Editing refers to the changes between takes during your scene and how they affect how a viewer experiences it. Note how the transitions between shots affect each other and how quickly they occur. Write down how the changes between takes affect the mood of the scene. For example, if you see a shot of a desert followed by a shot of a glass of water, you might get thirsty. In another example, the cut in the opening scene of Jaws makes the viewer tense, knowing the shark is approaching, but the woman in the water is unaware of the danger.

Hear how the sound effects or music affect the mood of the scene.

Close your eyes and listen to the scene so you can focus on the music and sound effects. Then watch the scene again with your eyes wide open to see how the sound fits with the character’s editing and actions. Make note of how the sounds affect the overall mood set by the rest of the scene. For example, the music at the beginning of Jaws helps build suspense as it speeds up until the shark attacks. Wear headphones and, if possible, replay the scene so you can hear any subtle noises that you might not otherwise hear. Also, pay attention to the silence in the scene, as it can be just as important as loud noises.

Write your scene analysis

Think of a thesis that will be the main point of your analysis.

Look at the notes you made and compare them to the overall theme of the film. Choose a topic for your analysis that you can use to expand and defend your argument with several elements from the scene. Formulate the thesis in a single, concise sentence. For example, a thesis for the opening scene in Jaws might be: “The opening scene of the shark attack in Jaws uses accelerating music, fast editing, and point-of-view shots to create suspense.”

Name the film, the director and the thesis in your introduction.

Open your analysis with a striking sentence related to the film or the theme of the scene. In the next sentence, mention the name of the film, the director, and the year it was released. Write your thesis at the end of the introduction so the reader knows what to expect from the rest of the essay. Your introduction should be about three to four sentences long.

Summarize the scene and how it relates to the rest of the film.

Use the next paragraph to describe the actions of your scene in chronological order so the reader knows what you’re talking about. Then add a sentence or two at the end of the paragraph to show how your scene fits into the themes and events in the rest of the film. The summary paragraph should be about four to five sentences before you continue.

Write at least 2-3 paragraphs of your analysis in the body of your essay.

Write about two to three paragraphs, each discussing a separate element from the scene that defends your thesis. Use examples from the scene to support the claims in your paragraphs. Explain how the elements of the scenes affect the mood and the rest of the film. For example, if you’re writing about the opening scene in “Jaws,” you should discuss the music, editing, and camera angle in your paragraphs. Don’t use all the notes you made about the scene, as they won’t all fit the thesis of your essay.

Complete your work by restating your thesis and the main points of your essay.

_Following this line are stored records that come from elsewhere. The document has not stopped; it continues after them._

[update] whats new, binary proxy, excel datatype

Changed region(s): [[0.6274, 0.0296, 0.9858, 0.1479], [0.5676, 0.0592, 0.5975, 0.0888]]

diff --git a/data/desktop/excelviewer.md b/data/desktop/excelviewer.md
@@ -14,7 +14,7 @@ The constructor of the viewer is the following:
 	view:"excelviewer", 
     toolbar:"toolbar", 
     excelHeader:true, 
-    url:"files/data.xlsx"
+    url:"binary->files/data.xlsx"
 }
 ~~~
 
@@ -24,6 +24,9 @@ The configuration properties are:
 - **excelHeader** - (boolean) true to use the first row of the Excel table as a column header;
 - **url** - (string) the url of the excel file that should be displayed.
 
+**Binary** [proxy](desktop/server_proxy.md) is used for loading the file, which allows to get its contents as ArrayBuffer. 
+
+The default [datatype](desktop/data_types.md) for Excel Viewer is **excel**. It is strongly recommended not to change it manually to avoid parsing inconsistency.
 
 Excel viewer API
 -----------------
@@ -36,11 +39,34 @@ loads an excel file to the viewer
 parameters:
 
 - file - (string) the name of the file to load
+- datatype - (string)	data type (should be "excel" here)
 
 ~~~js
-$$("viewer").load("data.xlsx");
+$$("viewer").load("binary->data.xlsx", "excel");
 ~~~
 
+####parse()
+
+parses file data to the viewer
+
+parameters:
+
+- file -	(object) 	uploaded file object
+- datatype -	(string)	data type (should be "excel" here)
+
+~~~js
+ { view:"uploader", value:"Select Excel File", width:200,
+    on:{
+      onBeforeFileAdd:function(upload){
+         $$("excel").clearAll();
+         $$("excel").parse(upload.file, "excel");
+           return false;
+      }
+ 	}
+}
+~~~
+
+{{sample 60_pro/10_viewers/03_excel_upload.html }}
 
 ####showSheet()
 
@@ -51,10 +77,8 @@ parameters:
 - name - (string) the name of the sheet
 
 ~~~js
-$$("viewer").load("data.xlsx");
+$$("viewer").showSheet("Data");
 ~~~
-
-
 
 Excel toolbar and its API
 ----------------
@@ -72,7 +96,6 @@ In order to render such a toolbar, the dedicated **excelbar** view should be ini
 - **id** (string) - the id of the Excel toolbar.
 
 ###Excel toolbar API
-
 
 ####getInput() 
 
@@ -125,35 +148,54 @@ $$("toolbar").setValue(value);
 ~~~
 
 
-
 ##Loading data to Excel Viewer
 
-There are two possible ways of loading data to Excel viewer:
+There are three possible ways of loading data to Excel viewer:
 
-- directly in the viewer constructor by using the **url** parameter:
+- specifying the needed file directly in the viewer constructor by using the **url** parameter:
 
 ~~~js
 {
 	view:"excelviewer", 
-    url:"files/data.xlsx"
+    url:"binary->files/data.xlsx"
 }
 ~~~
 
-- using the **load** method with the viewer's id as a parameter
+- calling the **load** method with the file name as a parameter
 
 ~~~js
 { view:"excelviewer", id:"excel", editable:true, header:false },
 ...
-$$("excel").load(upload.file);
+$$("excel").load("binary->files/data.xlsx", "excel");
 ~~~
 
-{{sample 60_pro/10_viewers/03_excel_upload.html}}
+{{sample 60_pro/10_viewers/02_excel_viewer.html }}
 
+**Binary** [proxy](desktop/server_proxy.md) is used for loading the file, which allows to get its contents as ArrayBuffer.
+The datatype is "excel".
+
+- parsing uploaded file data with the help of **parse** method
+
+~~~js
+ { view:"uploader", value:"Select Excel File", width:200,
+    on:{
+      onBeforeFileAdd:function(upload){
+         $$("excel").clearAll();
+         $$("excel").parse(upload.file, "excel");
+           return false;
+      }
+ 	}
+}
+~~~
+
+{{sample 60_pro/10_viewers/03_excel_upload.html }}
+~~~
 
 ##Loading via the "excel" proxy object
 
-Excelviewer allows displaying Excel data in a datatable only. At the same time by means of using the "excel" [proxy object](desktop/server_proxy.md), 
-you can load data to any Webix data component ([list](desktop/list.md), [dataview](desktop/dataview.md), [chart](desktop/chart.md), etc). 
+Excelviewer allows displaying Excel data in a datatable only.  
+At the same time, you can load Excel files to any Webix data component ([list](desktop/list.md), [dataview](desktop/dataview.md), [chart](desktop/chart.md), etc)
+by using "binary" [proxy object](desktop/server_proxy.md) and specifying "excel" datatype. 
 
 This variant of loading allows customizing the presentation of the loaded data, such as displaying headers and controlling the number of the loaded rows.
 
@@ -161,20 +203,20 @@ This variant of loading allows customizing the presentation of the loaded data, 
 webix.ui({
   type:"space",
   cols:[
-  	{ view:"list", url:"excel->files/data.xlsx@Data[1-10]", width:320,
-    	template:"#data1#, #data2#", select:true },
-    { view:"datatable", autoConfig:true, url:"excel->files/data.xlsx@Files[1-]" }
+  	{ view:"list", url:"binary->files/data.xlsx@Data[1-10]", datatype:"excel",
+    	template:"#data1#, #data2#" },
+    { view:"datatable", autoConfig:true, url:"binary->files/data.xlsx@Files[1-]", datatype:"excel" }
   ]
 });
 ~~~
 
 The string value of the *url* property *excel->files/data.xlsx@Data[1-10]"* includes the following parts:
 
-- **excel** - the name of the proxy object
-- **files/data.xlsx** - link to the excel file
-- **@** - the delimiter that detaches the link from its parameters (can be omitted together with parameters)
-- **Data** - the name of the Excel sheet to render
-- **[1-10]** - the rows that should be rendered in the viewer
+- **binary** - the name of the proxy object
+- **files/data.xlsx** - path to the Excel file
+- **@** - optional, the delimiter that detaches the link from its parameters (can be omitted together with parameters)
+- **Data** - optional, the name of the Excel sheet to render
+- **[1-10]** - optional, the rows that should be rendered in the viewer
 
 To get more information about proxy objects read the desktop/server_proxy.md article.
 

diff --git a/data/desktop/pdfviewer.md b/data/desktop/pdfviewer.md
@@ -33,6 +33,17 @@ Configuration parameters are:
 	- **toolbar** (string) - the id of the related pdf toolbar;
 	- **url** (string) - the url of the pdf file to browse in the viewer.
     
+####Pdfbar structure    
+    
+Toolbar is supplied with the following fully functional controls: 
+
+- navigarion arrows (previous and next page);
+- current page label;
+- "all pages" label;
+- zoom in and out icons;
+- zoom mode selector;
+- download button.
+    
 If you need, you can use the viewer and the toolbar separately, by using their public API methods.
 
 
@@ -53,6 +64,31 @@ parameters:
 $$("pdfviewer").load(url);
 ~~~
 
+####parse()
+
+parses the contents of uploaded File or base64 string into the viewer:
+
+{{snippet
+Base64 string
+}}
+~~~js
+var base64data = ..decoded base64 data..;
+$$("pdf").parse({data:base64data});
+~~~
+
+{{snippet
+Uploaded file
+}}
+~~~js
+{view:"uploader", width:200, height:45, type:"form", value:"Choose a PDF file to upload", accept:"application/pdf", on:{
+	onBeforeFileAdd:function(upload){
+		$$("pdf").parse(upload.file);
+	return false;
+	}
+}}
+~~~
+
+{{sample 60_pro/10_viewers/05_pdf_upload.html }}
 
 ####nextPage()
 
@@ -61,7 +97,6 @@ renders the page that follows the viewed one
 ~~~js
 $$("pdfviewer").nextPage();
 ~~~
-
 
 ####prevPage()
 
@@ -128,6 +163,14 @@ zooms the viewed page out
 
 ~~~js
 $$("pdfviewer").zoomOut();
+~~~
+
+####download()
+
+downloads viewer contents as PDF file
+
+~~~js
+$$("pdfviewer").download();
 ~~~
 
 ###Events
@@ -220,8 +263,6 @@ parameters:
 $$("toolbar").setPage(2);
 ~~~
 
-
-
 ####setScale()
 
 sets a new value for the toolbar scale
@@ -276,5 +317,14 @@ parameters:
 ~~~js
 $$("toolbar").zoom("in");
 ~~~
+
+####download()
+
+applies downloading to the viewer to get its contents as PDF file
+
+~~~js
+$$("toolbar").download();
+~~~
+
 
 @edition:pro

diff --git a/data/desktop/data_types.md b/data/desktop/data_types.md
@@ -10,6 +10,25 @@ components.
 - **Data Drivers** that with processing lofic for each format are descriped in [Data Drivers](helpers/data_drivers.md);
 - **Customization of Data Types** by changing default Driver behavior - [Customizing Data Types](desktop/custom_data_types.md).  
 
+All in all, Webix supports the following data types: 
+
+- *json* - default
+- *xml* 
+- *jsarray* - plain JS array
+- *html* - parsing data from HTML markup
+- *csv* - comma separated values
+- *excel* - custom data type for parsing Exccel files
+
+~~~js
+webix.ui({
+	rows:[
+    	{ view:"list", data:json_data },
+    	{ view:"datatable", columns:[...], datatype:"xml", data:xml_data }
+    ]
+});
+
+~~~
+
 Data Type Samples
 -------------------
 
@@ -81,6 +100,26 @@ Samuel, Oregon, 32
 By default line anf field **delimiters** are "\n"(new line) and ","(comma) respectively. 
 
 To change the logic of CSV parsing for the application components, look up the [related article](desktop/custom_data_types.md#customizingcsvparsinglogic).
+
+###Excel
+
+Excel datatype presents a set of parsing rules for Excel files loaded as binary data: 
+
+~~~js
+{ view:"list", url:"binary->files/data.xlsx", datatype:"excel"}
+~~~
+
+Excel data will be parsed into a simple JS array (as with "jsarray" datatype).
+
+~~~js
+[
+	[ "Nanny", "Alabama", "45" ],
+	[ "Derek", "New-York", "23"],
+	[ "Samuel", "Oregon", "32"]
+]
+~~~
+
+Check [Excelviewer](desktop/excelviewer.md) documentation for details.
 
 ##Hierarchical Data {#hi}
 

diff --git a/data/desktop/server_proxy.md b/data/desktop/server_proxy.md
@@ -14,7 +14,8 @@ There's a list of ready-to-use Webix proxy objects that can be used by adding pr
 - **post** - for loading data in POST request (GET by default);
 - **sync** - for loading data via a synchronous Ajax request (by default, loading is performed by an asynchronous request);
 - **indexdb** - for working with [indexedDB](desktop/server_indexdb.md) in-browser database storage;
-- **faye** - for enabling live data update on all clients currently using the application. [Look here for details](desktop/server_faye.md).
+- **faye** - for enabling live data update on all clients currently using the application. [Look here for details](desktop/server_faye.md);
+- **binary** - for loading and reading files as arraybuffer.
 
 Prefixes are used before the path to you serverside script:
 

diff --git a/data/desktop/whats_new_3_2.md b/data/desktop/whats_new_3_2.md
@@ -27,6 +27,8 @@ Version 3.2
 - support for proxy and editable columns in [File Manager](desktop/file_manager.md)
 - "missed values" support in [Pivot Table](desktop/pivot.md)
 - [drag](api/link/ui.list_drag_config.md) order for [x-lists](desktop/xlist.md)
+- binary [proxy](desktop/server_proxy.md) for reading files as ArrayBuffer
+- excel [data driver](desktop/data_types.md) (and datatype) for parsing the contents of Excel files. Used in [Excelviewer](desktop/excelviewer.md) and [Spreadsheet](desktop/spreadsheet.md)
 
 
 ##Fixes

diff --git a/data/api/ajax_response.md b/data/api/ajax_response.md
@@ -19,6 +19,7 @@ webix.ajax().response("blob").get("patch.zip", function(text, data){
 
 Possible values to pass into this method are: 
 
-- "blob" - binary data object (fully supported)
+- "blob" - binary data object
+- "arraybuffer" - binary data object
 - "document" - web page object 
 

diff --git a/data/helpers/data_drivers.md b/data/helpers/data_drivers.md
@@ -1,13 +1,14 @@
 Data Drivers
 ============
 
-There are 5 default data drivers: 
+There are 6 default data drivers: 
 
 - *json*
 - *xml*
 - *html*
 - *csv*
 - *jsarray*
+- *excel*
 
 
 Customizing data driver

Rephrase your thesis so that the first sentence in your conclusion reflects the main idea of ​​your essay. Then, in the next two or three sentences, summarize the ideas you mentioned in the paragraphs of the essay. End the paragraph with a sentence that leaves a lasting impression related to the thesis so the reader can see why they should be interested in the analysis. For example, you might end an analysis of the opening scene of Jaws by discussing how the film’s opening scene influenced the horror genre.

Final Tips

Once you’ve analyzed your chosen scene, look online to see what others have discussed about the scene or movie. You may notice things that you hadn’t considered before. Research what was happening in the world when the film was released to see if the events had an impact on the scene or the film’s theme.

 

About the Author

sandy beck

Sandy Beck

Sandy Beck is CouponAnnie's consumer savings expert. Her work has been featured by Consumer Reports, The New York Times, Savings Hub, and MarketWatch. Sandy enjoys shopping and she is an extreme couponing expert.